> [WORK TO COMPLETE]
Determine how many of the lines below hold the word "works". Give the number and nothing else.

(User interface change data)
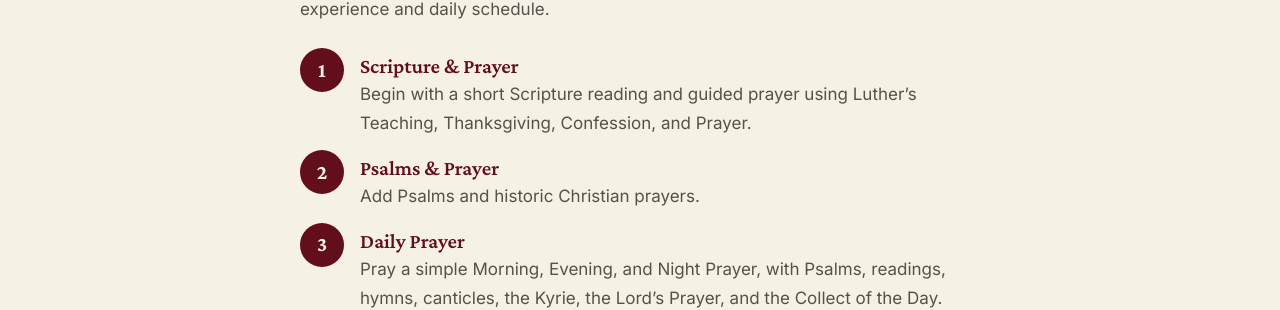
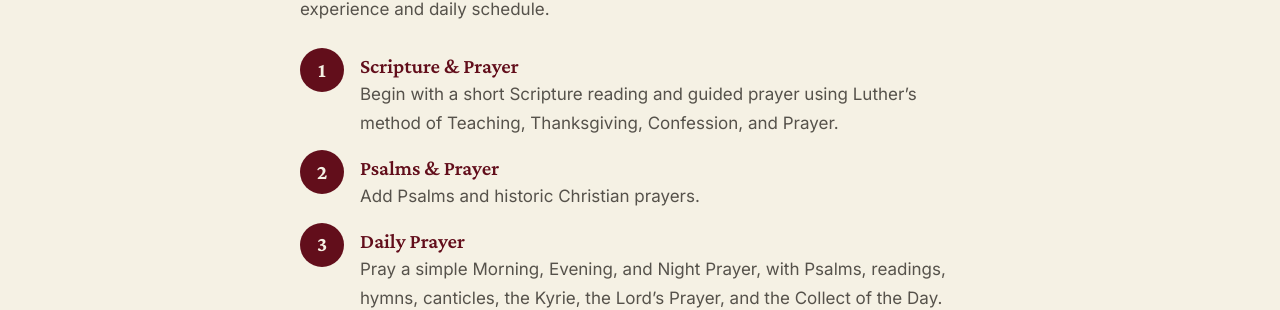
Before and after one commit to Oratio-Press/oratio.github.io, a Jekyll site: the page built from how-it-works.html, in a window 1280 px wide and 900 px high, scrolled down 801 px. Shown: the part 176-486 px from the top of the window. Built offline with Jekyll 4.4.1, drawn with Linux system fonts in a browser that asks for light colours.

Commit message:
Update how-it-works.html

```diff
--- a/how-it-works.html
+++ b/how-it-works.html
@@ -19,7 +19,7 @@ hero:
   <h2>Five Prayer Forms</h2>
   <p class="section__intro">The five Prayer Forms organize the app’s Scripture readings and Daily Office material. Each Form includes a different amount of Scripture, Psalmody, and prayers. You may choose any Form and change it later. Start with the Form that fits your experience and daily schedule.</p>
   <ol class="forms">
-    <li><h3>Scripture &amp; Prayer</h3><p>Begin with a short Scripture reading and guided prayer using Luther’s Teaching, Thanksgiving, Confession, and Prayer.</p></li>
+    <li><h3>Scripture &amp; Prayer</h3><p>Begin with a short Scripture reading and guided prayer using Luther’s method of Teaching, Thanksgiving, Confession, and Prayer.</p></li>
     <li><h3>Psalms &amp; Prayer</h3><p>Add Psalms and historic Christian prayers.</p></li>
     <li><h3>Daily Prayer</h3><p>Pray a simple Morning, Evening, and Night Prayer, with Psalms, readings, hymns, canticles, the Kyrie, the Lord’s Prayer, and the Collect of the Day.</p></li>
     <li><h3>The Daily Offices</h3><p>Pray fuller Matins, Vespers, and Compline with readings, antiphons, hymns, responsories, canticles, collects, and versicles.</p></li>
```
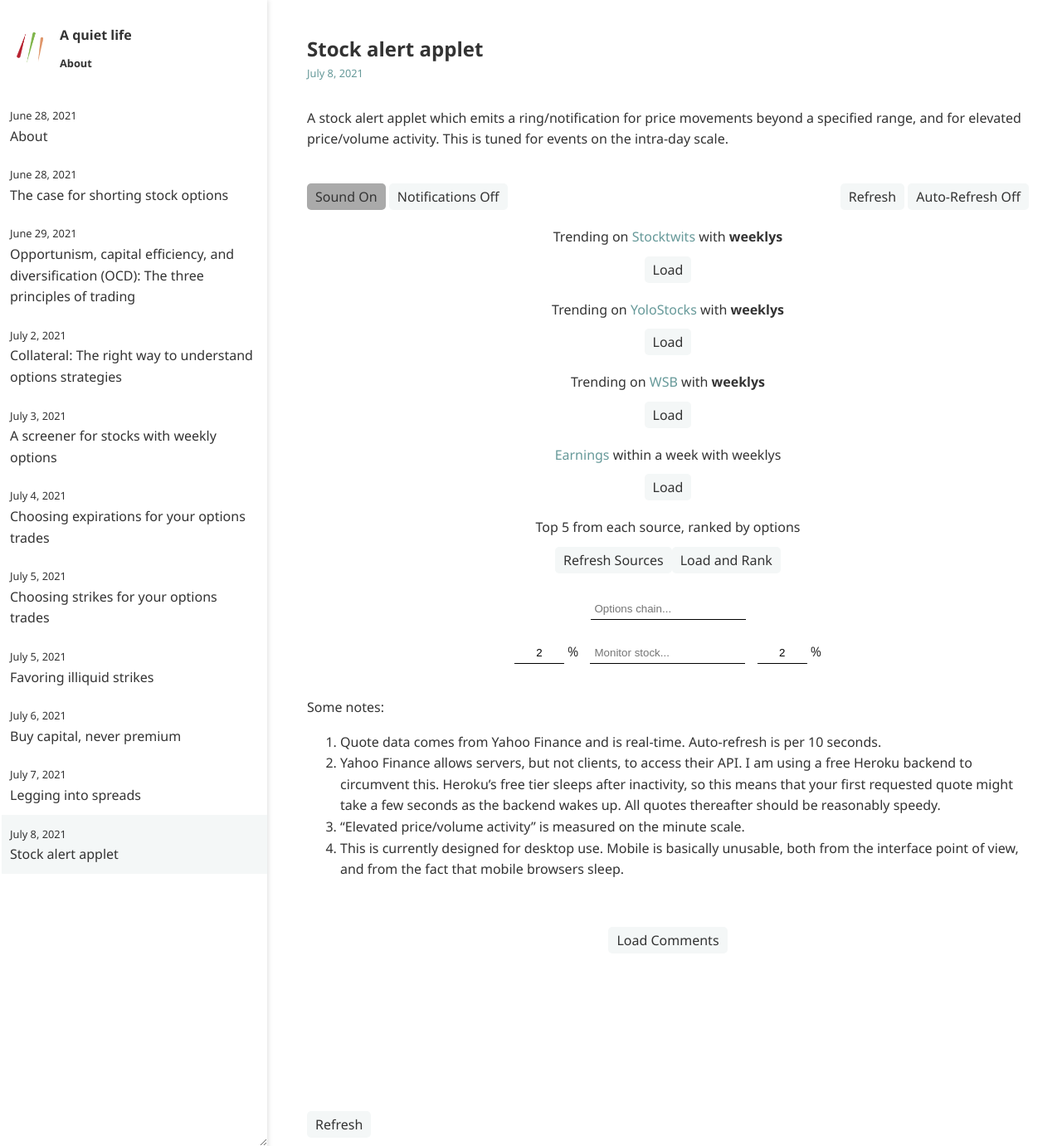
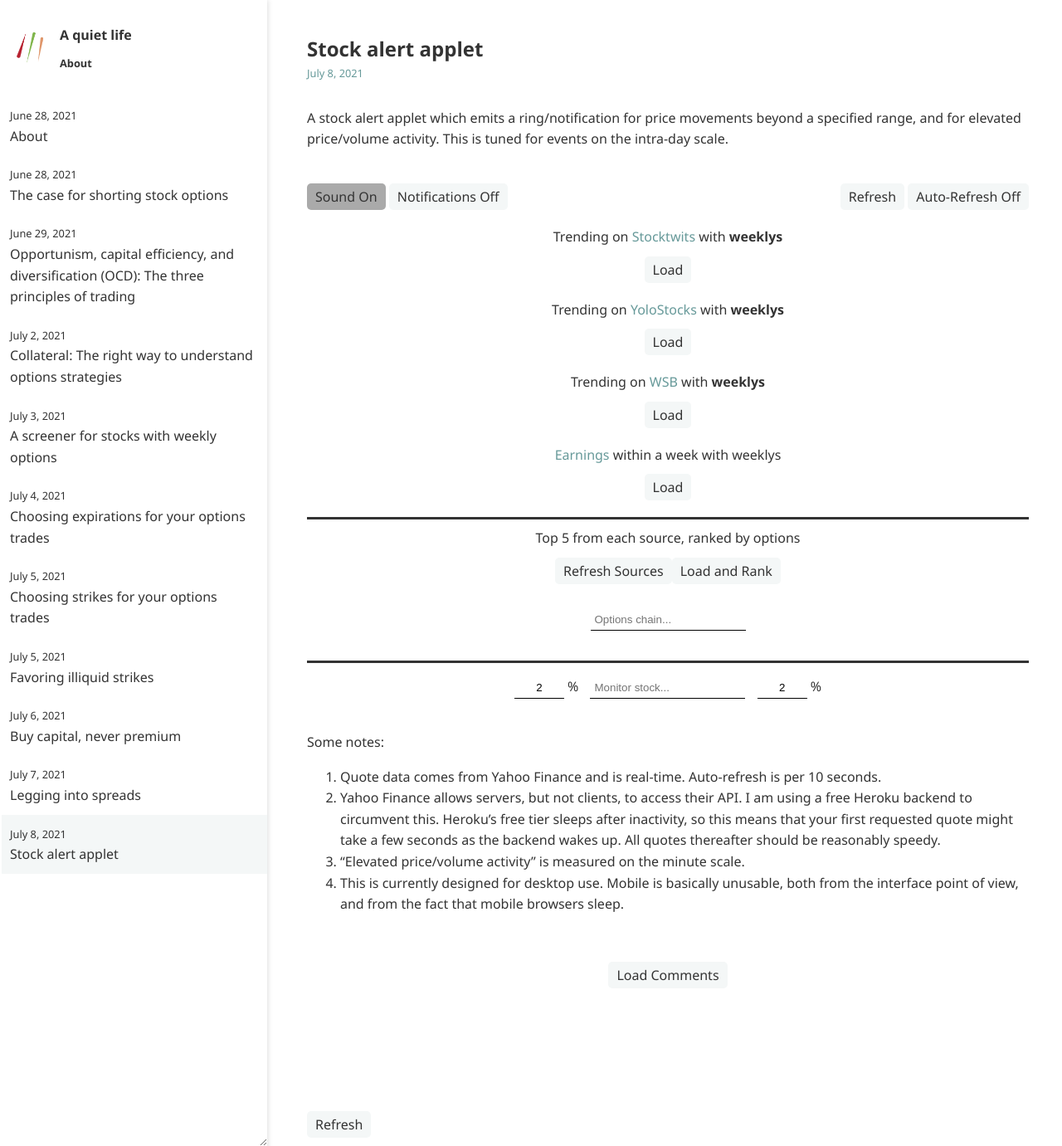
Before and after one commit to ansyblenetwork/aquietlife, a Jekyll site: the page built from _posts/2021-07-08-alerts.md, in a window 1280 px wide and 1381 px high. Shown: the whole window at 83% size. Built offline with Jekyll 4.4.1, drawn with Linux system fonts in a browser that asks for light colours.

Commit message:
Update 2021-07-08-alerts.md

```diff
--- a/_posts/2021-07-08-alerts.md
+++ b/_posts/2021-07-08-alerts.md
@@ -33,7 +33,7 @@
 <div style="margin-bottom:10px; text-align:center" id="earnings"><a target='_blank' href='https://finance.yahoo.com/calendar/earnings'>Earnings</a> within a week with weeklys</div>
 <button id="earningsButton" style="margin:0px auto 20px auto; display:block;" onclick="if (this.textContent == 'Load') updateEarnings(); else addAll(earnings)">Load</button>
 
-<div style="margin-bottom:10px; text-align:center" id="merge">Top 5 from each source, ranked by options</div>
+<div style="margin-bottom:10px; text-align:center; padding-top:10px; border-top:solid" id="merge">Top 5 from each source, ranked by options</div>
 	<div style="margin-bottom:20px; text-align:center">
 <button onclick="updateAll();">Refresh Sources</button><button id="mergeButton" onclick="mergeAll()">Load and Rank</button>
 	</div>
@@ -46,7 +46,7 @@
 id="optionsInput" type="text" style="margin:10px;" autocomplete="off" placeholder="Options chain...">
 </div>
 
-<ul style="list-style-type:none; padding-left:0px;" id="optionslist"></ul>
+<ul style="list-style-type:none; padding-left:0px;padding-bottom:10px; border-bottom:solid" id="optionslist"></ul>
 
 
 <div style="width:max-content; margin:auto">
```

> [ANSWER TO THE PROBLEM]
4